Have no fear, you can easily protect your teeth, mouth, and braces while playing sports by investing in a mouthguard. While it is suggested that braces patients invest in an orthodontic model, a basic mouthguard will provide more protection than nothing at all.Read More

Announcing Our Pet Photo Contest Winner

Photogenic, four-legged family members came at us fast and furious during our “Pet Photo Contest,” which took place May 2nd through July 31st.

Our winner is Sophie, who sent in a picture of her black lab playing in the snow! It’s a cool photo… literally! (Let’s hang on to summer weather for a few more weeks though!)

Sophie’s prize is two tickets to Cedar Point amusement park. Congratulations!

Sophie-Pet-Contest-Winner-2019-McNamara-Orthodontics-with-dog

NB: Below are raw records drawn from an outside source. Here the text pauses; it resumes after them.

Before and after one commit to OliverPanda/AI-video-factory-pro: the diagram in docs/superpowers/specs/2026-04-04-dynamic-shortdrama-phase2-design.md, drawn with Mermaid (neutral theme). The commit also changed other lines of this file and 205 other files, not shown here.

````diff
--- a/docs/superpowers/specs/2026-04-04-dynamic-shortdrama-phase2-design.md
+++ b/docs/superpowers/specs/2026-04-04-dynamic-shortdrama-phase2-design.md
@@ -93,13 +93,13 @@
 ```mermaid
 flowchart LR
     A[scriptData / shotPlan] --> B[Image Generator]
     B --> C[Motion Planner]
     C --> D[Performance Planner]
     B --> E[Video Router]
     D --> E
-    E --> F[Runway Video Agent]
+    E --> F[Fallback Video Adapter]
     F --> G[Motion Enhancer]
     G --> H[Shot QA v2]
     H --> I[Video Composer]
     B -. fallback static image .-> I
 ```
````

Thank you to all our patients who submitted pet photos for this contest. We can tell by the submissions you treat your pets with love and care!

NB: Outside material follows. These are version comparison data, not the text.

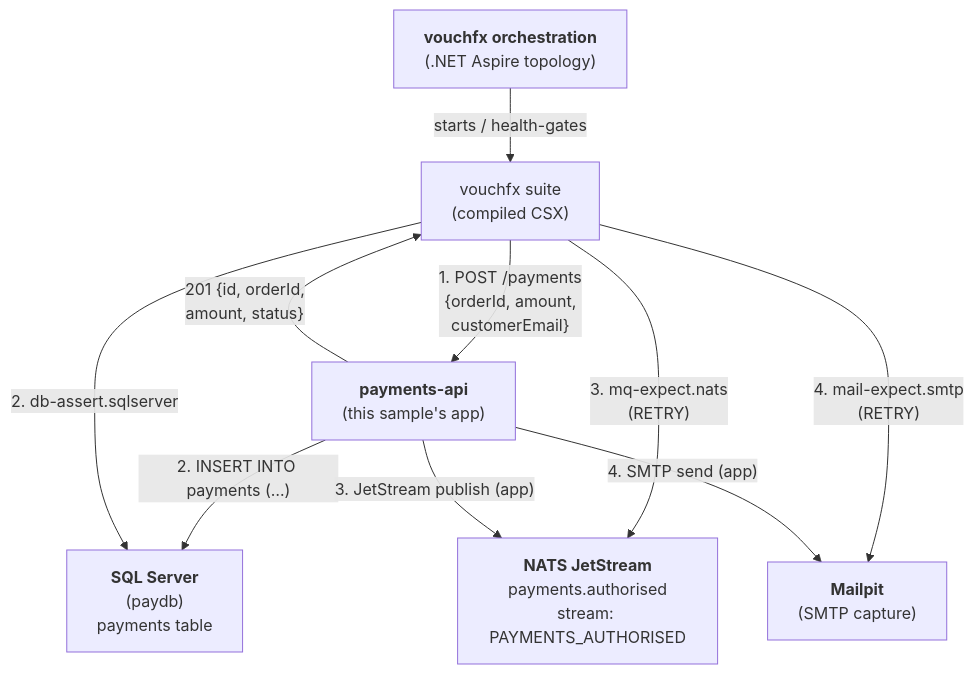
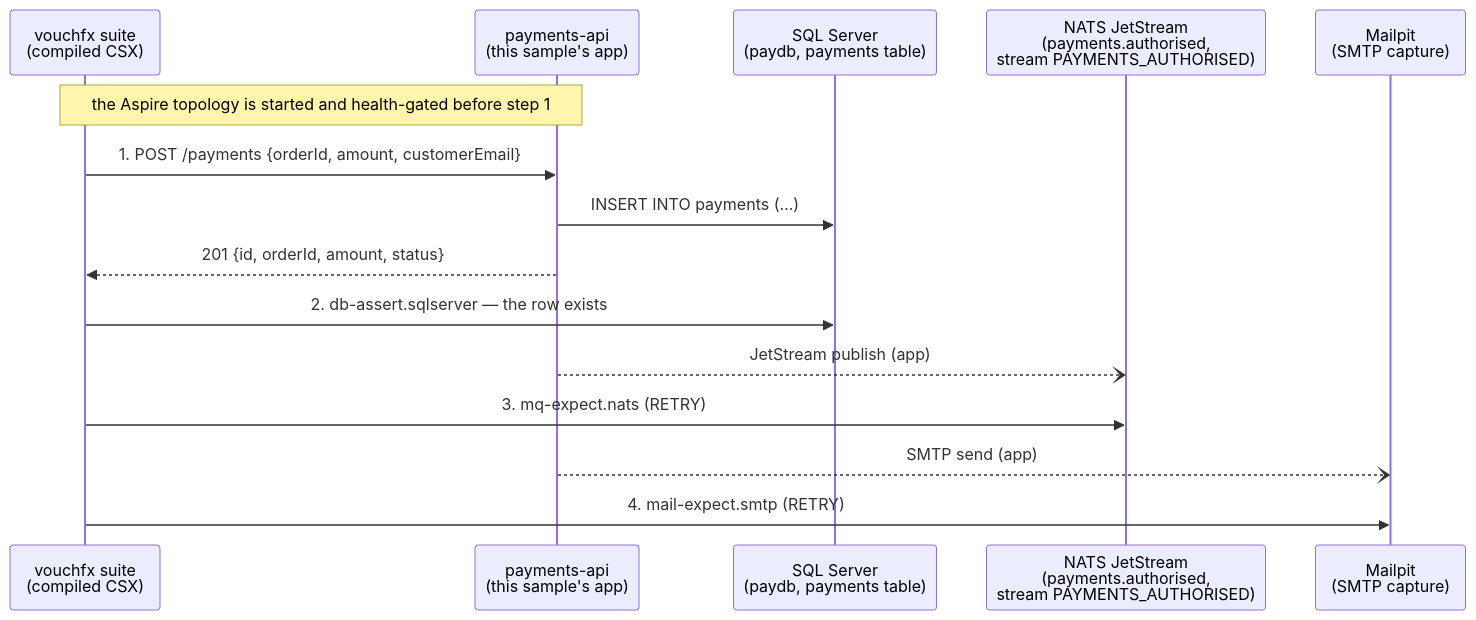
Before and after one commit to tomas-rampas/vouchfx-samples: the diagram in samples/payments-java/README.md, drawn with Mermaid. The commit also changed 3 other files, not shown here.

First line of the commit message:
docs: architecture diagrams become sequence diagrams (#14)

````diff
--- a/samples/payments-java/README.md
+++ b/samples/payments-java/README.md
@@ -31,19 +31,17 @@
 ```mermaid
-flowchart TB
-    Orchestration["<b>vouchfx orchestration</b><br/>(.NET Aspire topology)"]
-    Suite["vouchfx suite<br/>(compiled CSX)"]
-    
-    Orchestration -->|"starts / health-gates"| Suite
-    
-    Suite -->|"1. POST /payments<br/>{orderId, amount,<br/>customerEmail}"| API["<b>payments-api</b><br/>(this sample's app)"]
-    API -->|"201 {id, orderId,<br/>amount, status}"| Suite
-    
-    API -->|"2. INSERT INTO payments (…)"| DB["<b>SQL Server</b><br/>(paydb)<br/>payments table"]
-    Suite -->|"2. db-assert.sqlserver"| DB
-    
-    Suite -->|"3. mq-expect.nats<br/>(RETRY)"| NATS["<b>NATS JetStream</b><br/>payments.authorised<br/>stream: PAYMENTS_AUTHORISED"]
-    API -->|"3. JetStream publish (app)"| NATS
-    
-    Suite -->|"4. mail-expect.smtp<br/>(RETRY)"| Mail["<b>Mailpit</b><br/>(SMTP capture)"]
-    API -->|"4. SMTP send (app)"| Mail
+sequenceDiagram
+    participant Suite as vouchfx suite<br/>(compiled CSX)
+    participant API as payments-api<br/>(this sample's app)
+    participant DB as SQL Server<br/>(paydb, payments table)
+    participant NATS as NATS JetStream<br/>(payments.authorised,<br/>stream PAYMENTS_AUTHORISED)
+    participant Mail as Mailpit<br/>(SMTP capture)
+    Note over Suite,API: the Aspire topology is started and health-gated before step 1
+    Suite->>API: 1. POST /payments {orderId, amount, customerEmail}
+    API->>DB: INSERT INTO payments (…)
+    API-->>Suite: 201 {id, orderId, amount, status}
+    Suite->>DB: 2. db-assert.sqlserver — the row exists
+    API--)NATS: JetStream publish (app)
+    Suite->>NATS: 3. mq-expect.nats (RETRY)
+    API--)Mail: SMTP send (app)
+    Suite->>Mail: 4. mail-expect.smtp (RETRY)
 ```
````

Summer’s coming to an end, but we’re excited for some terrific events we have coming up during the fall months. Keep an eye to our Contests page.

How to Satisfy Your Sweet Tooth in Braces

blog-featured-image-sweet-tooth-with-bracesYou’re in between meals and craving something sweet, but you just started orthodontic treatment and know that many of your favorite foods should now be avoided. Is there anything sweet you can eat? The short answer is yes!  Dr. Laurie McNamara, Dr. James A. McNamara and the staff at McNamara Orthodontics are here to explain the truth about sugar and how to satisfy your sweet tooth without damaging your braces.

The Truth About Sugar

Sugar is one of the leading causes of tooth decay and is off-limits during orthodontic treatment to keep the teeth healthy and strong. Whether you’re in braces or not, it is important to note that candy made of lots of sugar should always be avoided, especially during orthodontic treatment. Failure to do so could mean more dental work after your braces come off.

There is a common misconception that the type of sugar that you consume makes a difference in the overall effect on the teeth. This idea is false – texture and concentration matter immensely. The stickier the candy the more minutes it sits on your teeth the more likely the teeth are to decay or decal off, causing permanent stains. If eating a high sugar content food, the faster they are cleaned off the teeth by saliva, water or a toothbrush, the less risk there is. Once braces are on, sugar has many places to hide and the longer it’s left to sit on the teeth and braces, the more damage it causes.Read More

How to Survive Summer BBQ Season with Braces

blog-featured-image-summer-bbq-with-bracesSummer is here! That means outdoor barbecues with family and friends will be abundant. Whether celebrating a national holiday, graduation or attending a simple gathering, summer barbecues are a common summertime activity meant for everyone to enjoy. So how do you survive a summer BBQ while wearing braces? Fear not, we’ll break down the foods you should avoid and the foods you can enjoy while undergoing orthodontic treatment.

Foods to Avoid During a BBQ

Orthodontists Dr. Laurie McNamara and Dr. James A. McNamara at McNamara Orthodontics recommends avoiding the following common barbecue foods:Read More

Rubber Bands for Braces, Explained.

blog-featured-image-elastics-for-bracesWhether you’ve had orthodontic treatment or not, you’ve seen people wearing elastics or rubber bands as part of the process. But do you know what they’re used for? To help give you a better idea of why rubber bands are used with metal or clear braces, we’ll explain what they are, why they’re used, and how to take care of them during treatment.

What are Rubber Bands?

In short, rubber bands are used to help move your teeth along the archwire to aid in tooth movement for your particular treatment plan. There are many different ways to wear rubber bands and how long you wear them is determined by your orthodontist. The orthodontists of McNamara Orthodontics will instruct you on exactly how to wear your rubber bands and when and how often to change them based on your personalized treatment plan. Since your rubber bands lose their elasticity with use, patients are normally instructed to replace them at least once a day, especially after eating and brushing. Read More